Badminton Brain Drain
Older Indonesian badminton players are opting to go abroad, seeking their fortune before they are too old to play. Many are also discouraged by tough terms imposed on them by the local national badminton association.
Badminton is one of the few sports in which Indonesia really excels . It has won Olympic gold after Olympic gold. But for Indonesia’s badminton stars, life is getting tough. As they get on in years more and more are heading to greener pastures overseas, even if it means opting out of the limelight and receiving less prestige.
Under current rules imposed by their association, losing in a tournament means losing an opportunity to play in the next tournament, unless they pay their own way. And if they do not compete their ranking will automatically decline.
For young players on the way up, there is still plenty of time to work on that ranking, but what about those in their late 20s or early 30s, approaching the end of their professional playing careers? Many are deciding that moving abroad is the answer.
The trick is to leave for a lucrative foreign land while they are still playing well. Marlev Mainaky is the latest. Two weeks ago, the 27-year-old announced his imminent departure for Japan.
Hendrawan is rumored to be next. The world’s 7th ranked men’s singles player apparently has offers from Singapore and Malaysia. There is also said to be a contract on offer in Britain. Hendrawan himself would not be drawn on the matter, when TEMPO asked him for comment. "Let’s talk about it later. I want to concentrate on the coming tournament," he said at the National Training Center in Cipayung, East Jakarta.

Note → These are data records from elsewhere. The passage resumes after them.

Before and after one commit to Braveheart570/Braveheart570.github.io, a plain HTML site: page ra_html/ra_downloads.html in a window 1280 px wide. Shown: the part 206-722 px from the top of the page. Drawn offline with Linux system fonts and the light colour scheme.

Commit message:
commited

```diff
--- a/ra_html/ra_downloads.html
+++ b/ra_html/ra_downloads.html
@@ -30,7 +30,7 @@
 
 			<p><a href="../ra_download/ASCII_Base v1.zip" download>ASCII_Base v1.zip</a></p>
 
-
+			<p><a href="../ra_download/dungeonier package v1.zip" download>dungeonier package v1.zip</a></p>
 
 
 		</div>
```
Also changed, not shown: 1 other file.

The Badminton Association of Indonesia (PBSI), the national association which oversees that center, is getting some flak for the badminton brawn drain.

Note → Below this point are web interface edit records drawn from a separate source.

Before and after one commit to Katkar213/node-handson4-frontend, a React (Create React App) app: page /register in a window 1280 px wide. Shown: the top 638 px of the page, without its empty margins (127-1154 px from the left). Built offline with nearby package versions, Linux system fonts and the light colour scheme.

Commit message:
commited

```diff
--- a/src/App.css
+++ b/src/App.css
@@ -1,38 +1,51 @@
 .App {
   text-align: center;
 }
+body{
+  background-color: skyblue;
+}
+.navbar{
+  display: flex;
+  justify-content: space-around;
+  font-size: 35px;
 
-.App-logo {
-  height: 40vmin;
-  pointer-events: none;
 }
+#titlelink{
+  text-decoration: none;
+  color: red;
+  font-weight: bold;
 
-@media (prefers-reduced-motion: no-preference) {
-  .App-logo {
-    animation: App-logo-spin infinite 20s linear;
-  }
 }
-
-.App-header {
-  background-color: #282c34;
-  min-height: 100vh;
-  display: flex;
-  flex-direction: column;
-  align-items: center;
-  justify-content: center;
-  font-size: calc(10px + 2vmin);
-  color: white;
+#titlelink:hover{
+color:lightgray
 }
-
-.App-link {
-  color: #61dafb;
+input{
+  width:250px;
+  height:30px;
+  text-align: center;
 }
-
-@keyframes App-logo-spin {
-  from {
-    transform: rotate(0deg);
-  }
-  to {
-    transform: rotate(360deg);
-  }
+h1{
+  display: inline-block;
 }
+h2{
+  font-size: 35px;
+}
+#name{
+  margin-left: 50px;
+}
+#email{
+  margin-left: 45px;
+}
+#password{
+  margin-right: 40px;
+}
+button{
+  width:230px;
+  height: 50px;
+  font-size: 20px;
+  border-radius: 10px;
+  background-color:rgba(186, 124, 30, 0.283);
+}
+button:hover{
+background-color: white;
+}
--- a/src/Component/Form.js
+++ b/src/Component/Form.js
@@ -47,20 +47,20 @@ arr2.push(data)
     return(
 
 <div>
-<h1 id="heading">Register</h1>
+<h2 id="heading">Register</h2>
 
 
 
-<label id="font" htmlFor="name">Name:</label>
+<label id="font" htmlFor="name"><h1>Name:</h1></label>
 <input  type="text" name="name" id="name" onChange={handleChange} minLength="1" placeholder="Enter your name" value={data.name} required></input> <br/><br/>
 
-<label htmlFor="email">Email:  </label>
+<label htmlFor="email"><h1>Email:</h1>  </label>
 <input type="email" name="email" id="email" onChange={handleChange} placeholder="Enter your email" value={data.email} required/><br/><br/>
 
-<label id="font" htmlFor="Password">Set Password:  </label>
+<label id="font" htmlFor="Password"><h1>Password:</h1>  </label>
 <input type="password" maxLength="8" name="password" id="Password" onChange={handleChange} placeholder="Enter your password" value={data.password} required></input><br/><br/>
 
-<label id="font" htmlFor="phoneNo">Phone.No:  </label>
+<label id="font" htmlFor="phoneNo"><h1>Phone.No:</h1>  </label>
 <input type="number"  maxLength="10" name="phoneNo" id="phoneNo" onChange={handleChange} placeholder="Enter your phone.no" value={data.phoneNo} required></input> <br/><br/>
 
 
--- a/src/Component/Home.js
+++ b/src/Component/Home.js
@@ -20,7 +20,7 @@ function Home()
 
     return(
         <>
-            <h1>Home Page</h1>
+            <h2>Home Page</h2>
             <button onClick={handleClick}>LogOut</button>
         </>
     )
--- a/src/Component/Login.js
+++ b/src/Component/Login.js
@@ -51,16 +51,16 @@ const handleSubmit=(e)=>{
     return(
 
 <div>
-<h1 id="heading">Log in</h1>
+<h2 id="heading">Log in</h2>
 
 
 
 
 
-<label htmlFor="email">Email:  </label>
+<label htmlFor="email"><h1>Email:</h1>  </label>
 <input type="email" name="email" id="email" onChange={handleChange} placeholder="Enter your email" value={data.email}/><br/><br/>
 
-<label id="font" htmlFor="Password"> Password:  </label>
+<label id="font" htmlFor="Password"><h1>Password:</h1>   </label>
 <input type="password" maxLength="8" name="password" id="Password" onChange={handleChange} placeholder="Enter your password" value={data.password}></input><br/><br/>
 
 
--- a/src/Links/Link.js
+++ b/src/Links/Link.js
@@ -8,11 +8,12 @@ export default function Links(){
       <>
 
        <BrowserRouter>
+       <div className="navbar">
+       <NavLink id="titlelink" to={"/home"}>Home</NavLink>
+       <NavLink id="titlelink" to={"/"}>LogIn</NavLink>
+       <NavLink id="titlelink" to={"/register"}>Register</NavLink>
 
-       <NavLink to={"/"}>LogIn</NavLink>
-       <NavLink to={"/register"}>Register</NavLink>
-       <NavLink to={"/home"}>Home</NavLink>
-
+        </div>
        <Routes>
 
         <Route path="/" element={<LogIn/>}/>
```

PBSI’s new rules about sending athletes to overseas tournaments are also encouraging many to leave. As PBSI is running short of cash, it now only sends those who did well in the previous tournament. The rule has been applied at the expense of several top names, among them Hendrawan, Marlev and Taufik Hidayat. All three bombed out in last year’s All England tournament. As a result they were not sent to the Japan Open. All three are in the world top ten, and were genuinely surprised when PBSI sent young players to the tournament in their stead. Marlev eventually did participate, but he had to pay his own way.
This restriction makes it hard for the players to plan their year. They cannot know in advance which tournaments they will take part in. They may be included or excluded at any time. When they miss a tournament, their ranking will automatically decline.
If the players want to keep their ranking, they must play in the tournament and pay their own way. Even so, the association will take a share of their prize money if they win. The rules state that PBSI will take 25 percent of the prize money for Indonesians who play under its sponsorship and 10 percent for those who do not. PBSI says it uses the money it takes to buy shuttlecocks and pay coaches when they are in training. "This is not a matter of being materialistic, but PBSI wants to maintain achievement and prestige," said coach Christian Hadinata.
So it is hardly surprising if the players complain that the association meddles too much. Sometimes a coach and his players have agreed who will be sent to a tournament, but PBSI changes the plan. "It is quite difficult here. Before we meet our opponent on the court, we have to fight with management," Budi Santoso, the world’s 17th ranked men’s singles player, recently told the sports publication ‘Bola’. Budi wants to boost his ranking to 16th in the world so he can take part in the World Championships in Seville, Spain, two months from now.
As the players have no contracts, they have to rely on the prize money from every tournament. "If the management does not use you, what can you say?" said Marlev. That is why they are increasingly choosing to play in a foreign land, while they are still able to compete at a top level.
Marlev has received an offer to play and to coach at YKK Club in Japan. His brother Reony Mainaky first made the offer two years ago. Reony has brought the club to the top of the Japan Badminton League. Owned by a company, the club has signed a contract with him which provides some fixed income. The future is much more secure there.
The exodus started two years ago, about the same time as the problems with PBSI. Hariyanto Arbi chose to move to Singapore after he won the Singapore Open. "It is difficult to hold a position in the Indonesian team since there are many good players here," said Hari at the time. In the same year, Fung Permadi left for Taiwan.
Last January, men’s doubles player Rexy Mainaky began a career as a coach in England. The 1996 Atlanta Olympic gold medallist signed a three-year contract to handle the British doubles team. It is not only players who move abroad. Coach Atik Jauhari moved to Sweden after signing a two-year contract with the Swedish Badminton Association.
PBSI chairman General Subagyo does not sound worried. "They are old and are past their best," he said. PBSI cannot provide them with secure income. Subagyo acknowledges that PBSI has a problem with getting sponsors. This year alone PBSI has suffered a deficit of Rp6 billion.
So why not leave?
Agung Rulianto, Ardi Bramantyo, Gita W. Laksmini/SB/CM